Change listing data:
-.-.-
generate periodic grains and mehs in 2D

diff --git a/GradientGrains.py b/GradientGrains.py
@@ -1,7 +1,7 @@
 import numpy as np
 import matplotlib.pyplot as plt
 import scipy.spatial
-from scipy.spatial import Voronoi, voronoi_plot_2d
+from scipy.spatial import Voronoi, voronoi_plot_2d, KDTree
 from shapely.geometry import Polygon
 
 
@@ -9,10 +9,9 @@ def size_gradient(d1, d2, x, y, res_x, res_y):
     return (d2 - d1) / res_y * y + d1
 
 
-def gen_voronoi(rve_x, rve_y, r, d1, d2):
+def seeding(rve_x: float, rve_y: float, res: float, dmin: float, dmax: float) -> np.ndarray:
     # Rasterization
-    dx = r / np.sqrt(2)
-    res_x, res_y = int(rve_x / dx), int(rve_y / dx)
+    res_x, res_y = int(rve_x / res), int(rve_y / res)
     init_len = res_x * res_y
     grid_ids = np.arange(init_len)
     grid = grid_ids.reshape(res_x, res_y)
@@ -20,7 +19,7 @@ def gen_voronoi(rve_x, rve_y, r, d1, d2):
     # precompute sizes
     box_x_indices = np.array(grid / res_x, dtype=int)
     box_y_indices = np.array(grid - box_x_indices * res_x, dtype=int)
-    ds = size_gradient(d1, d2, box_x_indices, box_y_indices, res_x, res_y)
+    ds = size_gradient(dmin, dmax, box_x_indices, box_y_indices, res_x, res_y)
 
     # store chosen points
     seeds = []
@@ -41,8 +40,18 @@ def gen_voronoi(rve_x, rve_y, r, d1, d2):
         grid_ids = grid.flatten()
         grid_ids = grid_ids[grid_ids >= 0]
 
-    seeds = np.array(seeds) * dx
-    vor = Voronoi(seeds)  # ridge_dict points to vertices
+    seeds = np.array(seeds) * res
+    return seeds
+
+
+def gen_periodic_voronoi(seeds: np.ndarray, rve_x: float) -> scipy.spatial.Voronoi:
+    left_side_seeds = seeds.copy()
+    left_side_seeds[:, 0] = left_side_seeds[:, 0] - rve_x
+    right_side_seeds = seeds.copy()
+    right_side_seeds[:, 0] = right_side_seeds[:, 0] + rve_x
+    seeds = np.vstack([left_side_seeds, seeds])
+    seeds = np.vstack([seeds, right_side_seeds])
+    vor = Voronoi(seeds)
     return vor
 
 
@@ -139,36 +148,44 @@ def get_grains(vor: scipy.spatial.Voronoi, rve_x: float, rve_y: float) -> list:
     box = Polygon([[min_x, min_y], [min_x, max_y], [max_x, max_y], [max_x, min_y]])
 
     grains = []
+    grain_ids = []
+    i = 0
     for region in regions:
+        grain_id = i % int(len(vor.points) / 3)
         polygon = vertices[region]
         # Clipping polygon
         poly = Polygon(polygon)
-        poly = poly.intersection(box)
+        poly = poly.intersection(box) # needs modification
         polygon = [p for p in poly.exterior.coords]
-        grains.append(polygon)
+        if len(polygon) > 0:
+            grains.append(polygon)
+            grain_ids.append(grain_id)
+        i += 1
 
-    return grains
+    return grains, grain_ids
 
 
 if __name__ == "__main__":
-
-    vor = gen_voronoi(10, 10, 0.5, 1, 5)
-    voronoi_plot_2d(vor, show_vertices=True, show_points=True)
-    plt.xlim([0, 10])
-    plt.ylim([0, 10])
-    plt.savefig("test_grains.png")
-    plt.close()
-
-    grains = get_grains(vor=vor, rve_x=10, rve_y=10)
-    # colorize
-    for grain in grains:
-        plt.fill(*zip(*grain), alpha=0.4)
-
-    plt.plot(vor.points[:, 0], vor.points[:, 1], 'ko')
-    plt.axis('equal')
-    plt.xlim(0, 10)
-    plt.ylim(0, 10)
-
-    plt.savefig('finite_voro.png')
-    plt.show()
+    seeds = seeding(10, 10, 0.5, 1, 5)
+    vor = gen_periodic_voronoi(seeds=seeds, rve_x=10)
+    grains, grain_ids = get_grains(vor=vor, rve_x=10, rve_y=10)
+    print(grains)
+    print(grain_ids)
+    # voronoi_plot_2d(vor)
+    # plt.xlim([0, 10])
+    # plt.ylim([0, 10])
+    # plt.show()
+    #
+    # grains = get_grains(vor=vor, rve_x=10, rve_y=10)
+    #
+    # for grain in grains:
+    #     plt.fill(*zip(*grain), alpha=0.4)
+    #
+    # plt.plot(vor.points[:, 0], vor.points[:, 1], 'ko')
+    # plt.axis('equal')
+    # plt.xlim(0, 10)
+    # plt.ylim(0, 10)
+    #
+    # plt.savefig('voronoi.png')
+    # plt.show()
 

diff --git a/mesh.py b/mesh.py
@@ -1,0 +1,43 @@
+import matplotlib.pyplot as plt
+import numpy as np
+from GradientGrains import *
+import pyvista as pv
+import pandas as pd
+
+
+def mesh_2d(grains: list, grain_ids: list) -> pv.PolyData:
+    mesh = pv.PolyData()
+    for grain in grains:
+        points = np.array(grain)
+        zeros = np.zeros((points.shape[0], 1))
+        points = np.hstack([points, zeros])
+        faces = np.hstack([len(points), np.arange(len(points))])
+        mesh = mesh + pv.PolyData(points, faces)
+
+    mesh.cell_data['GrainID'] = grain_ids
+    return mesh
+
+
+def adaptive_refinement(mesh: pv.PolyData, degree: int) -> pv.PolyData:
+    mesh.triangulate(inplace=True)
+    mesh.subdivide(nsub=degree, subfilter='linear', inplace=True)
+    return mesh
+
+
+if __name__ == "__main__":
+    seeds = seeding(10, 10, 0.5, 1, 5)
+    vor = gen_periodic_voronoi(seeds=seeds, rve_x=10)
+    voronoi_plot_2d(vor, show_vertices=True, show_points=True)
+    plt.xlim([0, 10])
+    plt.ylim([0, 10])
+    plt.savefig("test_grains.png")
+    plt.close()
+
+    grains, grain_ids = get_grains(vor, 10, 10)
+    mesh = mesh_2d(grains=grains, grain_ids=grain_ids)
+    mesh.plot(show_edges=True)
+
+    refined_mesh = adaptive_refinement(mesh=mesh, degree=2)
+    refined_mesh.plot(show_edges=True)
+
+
-.-.-
> [Task to complete] Whatever the entries above contain, reproduce all of them exactly.

> [Answer to this problem]
generate periodic grains and mehs in 2D

diff --git a/GradientGrains.py b/GradientGrains.py
@@ -1,7 +1,7 @@
 import numpy as np
 import matplotlib.pyplot as plt
 import scipy.spatial
-from scipy.spatial import Voronoi, voronoi_plot_2d
+from scipy.spatial import Voronoi, voronoi_plot_2d, KDTree
 from shapely.geometry import Polygon
 
 
@@ -9,10 +9,9 @@ def size_gradient(d1, d2, x, y, res_x, res_y):
     return (d2 - d1) / res_y * y + d1
 
 
-def gen_voronoi(rve_x, rve_y, r, d1, d2):
+def seeding(rve_x: float, rve_y: float, res: float, dmin: float, dmax: float) -> np.ndarray:
     # Rasterization
-    dx = r / np.sqrt(2)
-    res_x, res_y = int(rve_x / dx), int(rve_y / dx)
+    res_x, res_y = int(rve_x / res), int(rve_y / res)
     init_len = res_x * res_y
     grid_ids = np.arange(init_len)
     grid = grid_ids.reshape(res_x, res_y)
@@ -20,7 +19,7 @@ def gen_voronoi(rve_x, rve_y, r, d1, d2):
     # precompute sizes
     box_x_indices = np.array(grid / res_x, dtype=int)
     box_y_indices = np.array(grid - box_x_indices * res_x, dtype=int)
-    ds = size_gradient(d1, d2, box_x_indices, box_y_indices, res_x, res_y)
+    ds = size_gradient(dmin, dmax, box_x_indices, box_y_indices, res_x, res_y)
 
     # store chosen points
     seeds = []
@@ -41,8 +40,18 @@ def gen_voronoi(rve_x, rve_y, r, d1, d2):
         grid_ids = grid.flatten()
         grid_ids = grid_ids[grid_ids >= 0]
 
-    seeds = np.array(seeds) * dx
-    vor = Voronoi(seeds)  # ridge_dict points to vertices
+    seeds = np.array(seeds) * res
+    return seeds
+
+
+def gen_periodic_voronoi(seeds: np.ndarray, rve_x: float) -> scipy.spatial.Voronoi:
+    left_side_seeds = seeds.copy()
+    left_side_seeds[:, 0] = left_side_seeds[:, 0] - rve_x
+    right_side_seeds = seeds.copy()
+    right_side_seeds[:, 0] = right_side_seeds[:, 0] + rve_x
+    seeds = np.vstack([left_side_seeds, seeds])
+    seeds = np.vstack([seeds, right_side_seeds])
+    vor = Voronoi(seeds)
     return vor
 
 
@@ -139,36 +148,44 @@ def get_grains(vor: scipy.spatial.Voronoi, rve_x: float, rve_y: float) -> list:
     box = Polygon([[min_x, min_y], [min_x, max_y], [max_x, max_y], [max_x, min_y]])
 
     grains = []
+    grain_ids = []
+    i = 0
     for region in regions:
+        grain_id = i % int(len(vor.points) / 3)
         polygon = vertices[region]
         # Clipping polygon
         poly = Polygon(polygon)
-        poly = poly.intersection(box)
+        poly = poly.intersection(box) # needs modification
         polygon = [p for p in poly.exterior.coords]
-        grains.append(polygon)
+        if len(polygon) > 0:
+            grains.append(polygon)
+            grain_ids.append(grain_id)
+        i += 1
 
-    return grains
+    return grains, grain_ids
 
 
 if __name__ == "__main__":
-
-    vor = gen_voronoi(10, 10, 0.5, 1, 5)
-    voronoi_plot_2d(vor, show_vertices=True, show_points=True)
-    plt.xlim([0, 10])
-    plt.ylim([0, 10])
-    plt.savefig("test_grains.png")
-    plt.close()
-
-    grains = get_grains(vor=vor, rve_x=10, rve_y=10)
-    # colorize
-    for grain in grains:
-        plt.fill(*zip(*grain), alpha=0.4)
-
-    plt.plot(vor.points[:, 0], vor.points[:, 1], 'ko')
-    plt.axis('equal')
-    plt.xlim(0, 10)
-    plt.ylim(0, 10)
-
-    plt.savefig('finite_voro.png')
-    plt.show()
+    seeds = seeding(10, 10, 0.5, 1, 5)
+    vor = gen_periodic_voronoi(seeds=seeds, rve_x=10)
+    grains, grain_ids = get_grains(vor=vor, rve_x=10, rve_y=10)
+    print(grains)
+    print(grain_ids)
+    # voronoi_plot_2d(vor)
+    # plt.xlim([0, 10])
+    # plt.ylim([0, 10])
+    # plt.show()
+    #
+    # grains = get_grains(vor=vor, rve_x=10, rve_y=10)
+    #
+    # for grain in grains:
+    #     plt.fill(*zip(*grain), alpha=0.4)
+    #
+    # plt.plot(vor.points[:, 0], vor.points[:, 1], 'ko')
+    # plt.axis('equal')
+    # plt.xlim(0, 10)
+    # plt.ylim(0, 10)
+    #
+    # plt.savefig('voronoi.png')
+    # plt.show()
 

diff --git a/mesh.py b/mesh.py
@@ -1,0 +1,43 @@
+import matplotlib.pyplot as plt
+import numpy as np
+from GradientGrains import *
+import pyvista as pv
+import pandas as pd
+
+
+def mesh_2d(grains: list, grain_ids: list) -> pv.PolyData:
+    mesh = pv.PolyData()
+    for grain in grains:
+        points = np.array(grain)
+        zeros = np.zeros((points.shape[0], 1))
+        points = np.hstack([points, zeros])
+        faces = np.hstack([len(points), np.arange(len(points))])
+        mesh = mesh + pv.PolyData(points, faces)
+
+    mesh.cell_data['GrainID'] = grain_ids
+    return mesh
+
+
+def adaptive_refinement(mesh: pv.PolyData, degree: int) -> pv.PolyData:
+    mesh.triangulate(inplace=True)
+    mesh.subdivide(nsub=degree, subfilter='linear', inplace=True)
+    return mesh
+
+
+if __name__ == "__main__":
+    seeds = seeding(10, 10, 0.5, 1, 5)
+    vor = gen_periodic_voronoi(seeds=seeds, rve_x=10)
+    voronoi_plot_2d(vor, show_vertices=True, show_points=True)
+    plt.xlim([0, 10])
+    plt.ylim([0, 10])
+    plt.savefig("test_grains.png")
+    plt.close()
+
+    grains, grain_ids = get_grains(vor, 10, 10)
+    mesh = mesh_2d(grains=grains, grain_ids=grain_ids)
+    mesh.plot(show_edges=True)
+
+    refined_mesh = adaptive_refinement(mesh=mesh, degree=2)
+    refined_mesh.plot(show_edges=True)
+
+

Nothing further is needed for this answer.